◆ TASK DIRECTIONS:
Working from the records beneath this line, reproduce each one exactly.

◆ MATERIAL SUPPLIED:
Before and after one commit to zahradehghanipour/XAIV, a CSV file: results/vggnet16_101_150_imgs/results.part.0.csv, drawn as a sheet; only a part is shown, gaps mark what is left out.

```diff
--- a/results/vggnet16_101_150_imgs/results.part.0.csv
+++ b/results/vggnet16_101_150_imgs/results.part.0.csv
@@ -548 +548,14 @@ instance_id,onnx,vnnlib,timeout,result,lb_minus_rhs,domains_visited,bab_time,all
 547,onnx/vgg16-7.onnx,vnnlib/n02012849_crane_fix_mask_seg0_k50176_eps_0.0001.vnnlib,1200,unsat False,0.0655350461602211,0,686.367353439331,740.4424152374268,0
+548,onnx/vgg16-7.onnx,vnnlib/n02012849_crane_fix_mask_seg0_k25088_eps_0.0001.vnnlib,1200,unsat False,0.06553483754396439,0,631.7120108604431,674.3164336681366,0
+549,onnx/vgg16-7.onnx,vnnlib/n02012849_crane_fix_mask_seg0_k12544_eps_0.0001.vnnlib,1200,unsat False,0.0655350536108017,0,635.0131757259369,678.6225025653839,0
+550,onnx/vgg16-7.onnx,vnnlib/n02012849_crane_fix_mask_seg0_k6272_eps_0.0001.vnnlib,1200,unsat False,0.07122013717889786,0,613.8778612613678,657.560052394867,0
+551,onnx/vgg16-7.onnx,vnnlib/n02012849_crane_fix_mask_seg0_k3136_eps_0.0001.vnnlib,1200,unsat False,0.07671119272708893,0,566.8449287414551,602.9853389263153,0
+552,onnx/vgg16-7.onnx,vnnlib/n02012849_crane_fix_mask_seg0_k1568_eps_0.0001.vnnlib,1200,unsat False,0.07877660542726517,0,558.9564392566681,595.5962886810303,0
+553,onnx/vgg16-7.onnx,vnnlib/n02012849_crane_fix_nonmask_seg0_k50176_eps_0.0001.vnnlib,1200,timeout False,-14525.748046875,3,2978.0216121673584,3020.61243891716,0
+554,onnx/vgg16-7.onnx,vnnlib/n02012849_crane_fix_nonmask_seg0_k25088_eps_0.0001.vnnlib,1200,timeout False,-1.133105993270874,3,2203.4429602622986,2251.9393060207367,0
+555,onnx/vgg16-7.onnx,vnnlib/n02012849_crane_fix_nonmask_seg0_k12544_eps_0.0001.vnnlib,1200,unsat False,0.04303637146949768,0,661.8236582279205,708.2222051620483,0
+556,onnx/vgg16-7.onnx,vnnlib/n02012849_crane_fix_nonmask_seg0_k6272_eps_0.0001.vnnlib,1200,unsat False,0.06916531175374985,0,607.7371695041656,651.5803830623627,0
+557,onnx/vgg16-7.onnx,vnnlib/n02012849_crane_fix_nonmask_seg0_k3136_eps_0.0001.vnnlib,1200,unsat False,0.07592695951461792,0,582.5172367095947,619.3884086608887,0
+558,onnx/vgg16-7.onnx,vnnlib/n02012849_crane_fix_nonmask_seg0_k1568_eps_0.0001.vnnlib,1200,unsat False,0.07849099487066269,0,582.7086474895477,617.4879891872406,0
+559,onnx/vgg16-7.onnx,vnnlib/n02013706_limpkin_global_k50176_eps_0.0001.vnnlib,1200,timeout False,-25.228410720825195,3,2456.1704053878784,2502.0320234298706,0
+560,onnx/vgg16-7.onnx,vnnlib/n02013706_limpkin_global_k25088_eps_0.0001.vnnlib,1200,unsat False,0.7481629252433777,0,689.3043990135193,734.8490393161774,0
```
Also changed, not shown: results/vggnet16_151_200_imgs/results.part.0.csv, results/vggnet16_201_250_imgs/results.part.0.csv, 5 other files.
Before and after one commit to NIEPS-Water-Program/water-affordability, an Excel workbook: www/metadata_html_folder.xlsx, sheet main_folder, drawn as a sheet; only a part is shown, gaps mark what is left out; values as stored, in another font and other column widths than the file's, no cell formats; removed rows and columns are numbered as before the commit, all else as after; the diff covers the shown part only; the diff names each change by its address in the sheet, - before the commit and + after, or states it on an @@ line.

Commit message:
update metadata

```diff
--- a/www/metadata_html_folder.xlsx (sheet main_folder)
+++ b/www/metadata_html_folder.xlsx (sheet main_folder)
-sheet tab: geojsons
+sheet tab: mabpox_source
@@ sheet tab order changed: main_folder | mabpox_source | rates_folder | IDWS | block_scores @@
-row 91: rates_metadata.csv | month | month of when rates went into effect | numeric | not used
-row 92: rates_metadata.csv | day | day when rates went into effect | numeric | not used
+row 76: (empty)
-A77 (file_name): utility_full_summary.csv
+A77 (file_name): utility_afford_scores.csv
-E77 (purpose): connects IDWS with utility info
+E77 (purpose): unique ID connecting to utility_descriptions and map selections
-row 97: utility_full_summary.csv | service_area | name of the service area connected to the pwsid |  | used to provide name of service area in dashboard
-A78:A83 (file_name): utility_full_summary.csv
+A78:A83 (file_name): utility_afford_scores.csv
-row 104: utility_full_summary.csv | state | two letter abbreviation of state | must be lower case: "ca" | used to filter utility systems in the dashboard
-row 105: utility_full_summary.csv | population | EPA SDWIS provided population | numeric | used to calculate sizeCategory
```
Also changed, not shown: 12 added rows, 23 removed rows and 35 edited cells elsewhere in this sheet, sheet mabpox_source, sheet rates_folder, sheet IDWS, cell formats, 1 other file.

◆ WRITTEN SOLUTION:
Before and after one commit to zahradehghanipour/XAIV, a CSV file: results/vggnet16_101_150_imgs/results.part.0.csv, drawn as a sheet; only a part is shown, gaps mark what is left out.

```diff
--- a/results/vggnet16_101_150_imgs/results.part.0.csv
+++ b/results/vggnet16_101_150_imgs/results.part.0.csv
@@ -548 +548,14 @@ instance_id,onnx,vnnlib,timeout,result,lb_minus_rhs,domains_visited,bab_time,all
 547,onnx/vgg16-7.onnx,vnnlib/n02012849_crane_fix_mask_seg0_k50176_eps_0.0001.vnnlib,1200,unsat False,0.0655350461602211,0,686.367353439331,740.4424152374268,0
+548,onnx/vgg16-7.onnx,vnnlib/n02012849_crane_fix_mask_seg0_k25088_eps_0.0001.vnnlib,1200,unsat False,0.06553483754396439,0,631.7120108604431,674.3164336681366,0
+549,onnx/vgg16-7.onnx,vnnlib/n02012849_crane_fix_mask_seg0_k12544_eps_0.0001.vnnlib,1200,unsat False,0.0655350536108017,0,635.0131757259369,678.6225025653839,0
+550,onnx/vgg16-7.onnx,vnnlib/n02012849_crane_fix_mask_seg0_k6272_eps_0.0001.vnnlib,1200,unsat False,0.07122013717889786,0,613.8778612613678,657.560052394867,0
+551,onnx/vgg16-7.onnx,vnnlib/n02012849_crane_fix_mask_seg0_k3136_eps_0.0001.vnnlib,1200,unsat False,0.07671119272708893,0,566.8449287414551,602.9853389263153,0
+552,onnx/vgg16-7.onnx,vnnlib/n02012849_crane_fix_mask_seg0_k1568_eps_0.0001.vnnlib,1200,unsat False,0.07877660542726517,0,558.9564392566681,595.5962886810303,0
+553,onnx/vgg16-7.onnx,vnnlib/n02012849_crane_fix_nonmask_seg0_k50176_eps_0.0001.vnnlib,1200,timeout False,-14525.748046875,3,2978.0216121673584,3020.61243891716,0
+554,onnx/vgg16-7.onnx,vnnlib/n02012849_crane_fix_nonmask_seg0_k25088_eps_0.0001.vnnlib,1200,timeout False,-1.133105993270874,3,2203.4429602622986,2251.9393060207367,0
+555,onnx/vgg16-7.onnx,vnnlib/n02012849_crane_fix_nonmask_seg0_k12544_eps_0.0001.vnnlib,1200,unsat False,0.04303637146949768,0,661.8236582279205,708.2222051620483,0
+556,onnx/vgg16-7.onnx,vnnlib/n02012849_crane_fix_nonmask_seg0_k6272_eps_0.0001.vnnlib,1200,unsat False,0.06916531175374985,0,607.7371695041656,651.5803830623627,0
+557,onnx/vgg16-7.onnx,vnnlib/n02012849_crane_fix_nonmask_seg0_k3136_eps_0.0001.vnnlib,1200,unsat False,0.07592695951461792,0,582.5172367095947,619.3884086608887,0
+558,onnx/vgg16-7.onnx,vnnlib/n02012849_crane_fix_nonmask_seg0_k1568_eps_0.0001.vnnlib,1200,unsat False,0.07849099487066269,0,582.7086474895477,617.4879891872406,0
+559,onnx/vgg16-7.onnx,vnnlib/n02013706_limpkin_global_k50176_eps_0.0001.vnnlib,1200,timeout False,-25.228410720825195,3,2456.1704053878784,2502.0320234298706,0
+560,onnx/vgg16-7.onnx,vnnlib/n02013706_limpkin_global_k25088_eps_0.0001.vnnlib,1200,unsat False,0.7481629252433777,0,689.3043990135193,734.8490393161774,0
```
Also changed, not shown: results/vggnet16_151_200_imgs/results.part.0.csv, results/vggnet16_201_250_imgs/results.part.0.csv, 5 other files.
Before and after one commit to NIEPS-Water-Program/water-affordability, an Excel workbook: www/metadata_html_folder.xlsx, sheet main_folder, drawn as a sheet; only a part is shown, gaps mark what is left out; values as stored, in another font and other column widths than the file's, no cell formats; removed rows and columns are numbered as before the commit, all else as after; the diff covers the shown part only; the diff names each change by its address in the sheet, - before the commit and + after, or states it on an @@ line.

Commit message:
update metadata

```diff
--- a/www/metadata_html_folder.xlsx (sheet main_folder)
+++ b/www/metadata_html_folder.xlsx (sheet main_folder)
-sheet tab: geojsons
+sheet tab: mabpox_source
@@ sheet tab order changed: main_folder | mabpox_source | rates_folder | IDWS | block_scores @@
-row 91: rates_metadata.csv | month | month of when rates went into effect | numeric | not used
-row 92: rates_metadata.csv | day | day when rates went into effect | numeric | not used
+row 76: (empty)
-A77 (file_name): utility_full_summary.csv
+A77 (file_name): utility_afford_scores.csv
-E77 (purpose): connects IDWS with utility info
+E77 (purpose): unique ID connecting to utility_descriptions and map selections
-row 97: utility_full_summary.csv | service_area | name of the service area connected to the pwsid |  | used to provide name of service area in dashboard
-A78:A83 (file_name): utility_full_summary.csv
+A78:A83 (file_name): utility_afford_scores.csv
-row 104: utility_full_summary.csv | state | two letter abbreviation of state | must be lower case: "ca" | used to filter utility systems in the dashboard
-row 105: utility_full_summary.csv | population | EPA SDWIS provided population | numeric | used to calculate sizeCategory
```
Also changed, not shown: 12 added rows, 23 removed rows and 35 edited cells elsewhere in this sheet, sheet mabpox_source, sheet rates_folder, sheet IDWS, cell formats, 1 other file.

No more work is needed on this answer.